* [AIM OF THE TASK] Tally up the lines below that carry the word "every", answering with the figure alone.

[Opening RECORD EXCERPTS section]

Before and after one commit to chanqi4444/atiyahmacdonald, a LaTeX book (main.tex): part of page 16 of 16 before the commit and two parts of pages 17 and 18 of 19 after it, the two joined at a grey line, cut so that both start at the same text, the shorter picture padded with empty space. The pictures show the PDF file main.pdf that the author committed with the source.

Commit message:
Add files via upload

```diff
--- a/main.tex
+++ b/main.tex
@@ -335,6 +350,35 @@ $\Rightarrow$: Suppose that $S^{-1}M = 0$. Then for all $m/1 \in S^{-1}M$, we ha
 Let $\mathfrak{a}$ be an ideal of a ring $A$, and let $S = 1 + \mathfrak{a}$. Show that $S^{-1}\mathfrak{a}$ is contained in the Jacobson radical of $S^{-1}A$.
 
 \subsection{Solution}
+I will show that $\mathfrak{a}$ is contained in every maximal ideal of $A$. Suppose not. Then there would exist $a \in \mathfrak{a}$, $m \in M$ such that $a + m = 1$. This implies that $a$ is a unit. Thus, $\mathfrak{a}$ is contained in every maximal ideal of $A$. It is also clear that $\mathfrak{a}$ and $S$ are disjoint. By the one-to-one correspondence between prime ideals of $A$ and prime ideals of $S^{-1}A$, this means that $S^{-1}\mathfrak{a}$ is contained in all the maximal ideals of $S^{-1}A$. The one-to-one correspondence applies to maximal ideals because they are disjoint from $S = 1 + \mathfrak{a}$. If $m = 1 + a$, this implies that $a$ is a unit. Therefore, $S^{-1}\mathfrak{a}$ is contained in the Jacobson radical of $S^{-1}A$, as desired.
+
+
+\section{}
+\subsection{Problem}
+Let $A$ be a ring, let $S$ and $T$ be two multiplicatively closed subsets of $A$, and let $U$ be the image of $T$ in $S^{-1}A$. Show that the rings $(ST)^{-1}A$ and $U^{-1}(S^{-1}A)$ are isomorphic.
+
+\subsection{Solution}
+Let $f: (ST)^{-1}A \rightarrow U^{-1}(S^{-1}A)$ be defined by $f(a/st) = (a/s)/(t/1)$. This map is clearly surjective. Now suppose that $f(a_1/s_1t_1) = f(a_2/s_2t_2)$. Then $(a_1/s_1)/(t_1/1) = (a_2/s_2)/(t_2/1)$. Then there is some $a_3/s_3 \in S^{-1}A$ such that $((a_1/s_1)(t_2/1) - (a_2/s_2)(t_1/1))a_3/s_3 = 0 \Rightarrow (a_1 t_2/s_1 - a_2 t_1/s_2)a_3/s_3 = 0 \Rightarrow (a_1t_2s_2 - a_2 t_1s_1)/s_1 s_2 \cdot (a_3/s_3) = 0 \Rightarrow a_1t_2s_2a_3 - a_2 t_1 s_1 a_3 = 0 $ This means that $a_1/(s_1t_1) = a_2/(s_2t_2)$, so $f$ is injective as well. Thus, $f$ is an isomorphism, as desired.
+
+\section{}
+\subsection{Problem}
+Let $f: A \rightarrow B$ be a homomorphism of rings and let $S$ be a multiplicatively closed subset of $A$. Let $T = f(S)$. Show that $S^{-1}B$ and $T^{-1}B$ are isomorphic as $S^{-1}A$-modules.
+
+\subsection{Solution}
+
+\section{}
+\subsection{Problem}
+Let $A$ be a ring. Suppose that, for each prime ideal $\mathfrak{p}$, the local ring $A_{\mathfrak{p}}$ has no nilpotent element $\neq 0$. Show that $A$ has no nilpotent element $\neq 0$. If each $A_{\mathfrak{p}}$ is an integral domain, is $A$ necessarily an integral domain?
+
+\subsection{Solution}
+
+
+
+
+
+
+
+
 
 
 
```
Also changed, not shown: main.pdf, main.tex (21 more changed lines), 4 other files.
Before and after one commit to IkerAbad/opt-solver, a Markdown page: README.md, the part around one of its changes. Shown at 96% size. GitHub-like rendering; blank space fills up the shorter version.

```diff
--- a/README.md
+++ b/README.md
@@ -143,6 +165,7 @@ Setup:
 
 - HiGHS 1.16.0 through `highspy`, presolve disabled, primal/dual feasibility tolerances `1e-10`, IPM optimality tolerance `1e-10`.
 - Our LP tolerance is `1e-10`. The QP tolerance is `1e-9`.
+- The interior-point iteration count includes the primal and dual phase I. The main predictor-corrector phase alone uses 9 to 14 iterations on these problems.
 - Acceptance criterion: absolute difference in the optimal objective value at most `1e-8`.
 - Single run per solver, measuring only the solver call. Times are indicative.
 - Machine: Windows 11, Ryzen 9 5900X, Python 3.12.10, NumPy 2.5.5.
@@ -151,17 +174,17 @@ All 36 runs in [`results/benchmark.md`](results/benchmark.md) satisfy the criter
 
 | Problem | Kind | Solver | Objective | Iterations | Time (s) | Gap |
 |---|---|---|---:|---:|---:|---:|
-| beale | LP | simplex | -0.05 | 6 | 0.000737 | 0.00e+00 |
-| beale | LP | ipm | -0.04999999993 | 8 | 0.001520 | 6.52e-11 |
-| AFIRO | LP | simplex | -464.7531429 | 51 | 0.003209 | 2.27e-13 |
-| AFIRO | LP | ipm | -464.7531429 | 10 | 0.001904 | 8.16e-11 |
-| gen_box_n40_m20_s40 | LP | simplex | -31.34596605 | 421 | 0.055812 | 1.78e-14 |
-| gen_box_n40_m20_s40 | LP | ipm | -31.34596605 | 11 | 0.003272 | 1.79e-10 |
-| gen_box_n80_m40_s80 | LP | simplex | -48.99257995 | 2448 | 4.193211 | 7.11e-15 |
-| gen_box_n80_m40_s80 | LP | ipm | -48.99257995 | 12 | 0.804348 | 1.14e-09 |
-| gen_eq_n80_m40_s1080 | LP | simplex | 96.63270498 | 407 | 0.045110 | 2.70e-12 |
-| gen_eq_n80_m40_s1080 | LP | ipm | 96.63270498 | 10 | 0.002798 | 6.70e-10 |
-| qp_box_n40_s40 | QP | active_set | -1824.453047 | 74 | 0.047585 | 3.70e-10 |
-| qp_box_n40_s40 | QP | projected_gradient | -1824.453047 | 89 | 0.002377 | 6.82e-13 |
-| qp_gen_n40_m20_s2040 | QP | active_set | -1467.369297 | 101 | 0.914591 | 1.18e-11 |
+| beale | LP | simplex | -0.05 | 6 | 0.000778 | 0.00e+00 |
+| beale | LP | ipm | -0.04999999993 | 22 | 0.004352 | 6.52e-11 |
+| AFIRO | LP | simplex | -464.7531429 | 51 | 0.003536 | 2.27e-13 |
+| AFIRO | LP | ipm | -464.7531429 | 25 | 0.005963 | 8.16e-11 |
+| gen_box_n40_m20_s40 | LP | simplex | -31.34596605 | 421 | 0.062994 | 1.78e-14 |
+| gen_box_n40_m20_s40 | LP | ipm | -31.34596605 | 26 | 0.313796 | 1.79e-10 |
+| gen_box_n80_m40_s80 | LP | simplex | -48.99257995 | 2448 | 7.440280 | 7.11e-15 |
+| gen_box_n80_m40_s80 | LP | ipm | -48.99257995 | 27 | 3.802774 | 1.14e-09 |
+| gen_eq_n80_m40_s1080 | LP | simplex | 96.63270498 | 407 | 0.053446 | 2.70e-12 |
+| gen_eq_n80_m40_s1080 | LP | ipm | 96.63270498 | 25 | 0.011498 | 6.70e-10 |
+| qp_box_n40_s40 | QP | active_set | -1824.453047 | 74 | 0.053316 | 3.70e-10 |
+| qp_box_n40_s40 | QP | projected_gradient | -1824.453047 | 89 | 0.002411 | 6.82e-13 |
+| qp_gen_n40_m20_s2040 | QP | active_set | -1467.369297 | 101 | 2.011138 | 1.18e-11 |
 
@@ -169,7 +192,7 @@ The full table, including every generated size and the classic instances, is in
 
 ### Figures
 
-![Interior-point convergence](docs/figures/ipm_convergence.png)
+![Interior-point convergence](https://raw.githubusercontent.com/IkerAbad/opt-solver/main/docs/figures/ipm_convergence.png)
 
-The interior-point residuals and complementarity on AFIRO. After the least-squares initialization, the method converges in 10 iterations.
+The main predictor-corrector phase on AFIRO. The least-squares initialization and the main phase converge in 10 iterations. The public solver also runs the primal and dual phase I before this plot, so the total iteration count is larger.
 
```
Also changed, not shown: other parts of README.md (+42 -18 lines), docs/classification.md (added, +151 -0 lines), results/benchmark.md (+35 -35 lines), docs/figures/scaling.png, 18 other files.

[Closing RECORD EXCERPTS section]

* [TASK RESPONSE] 2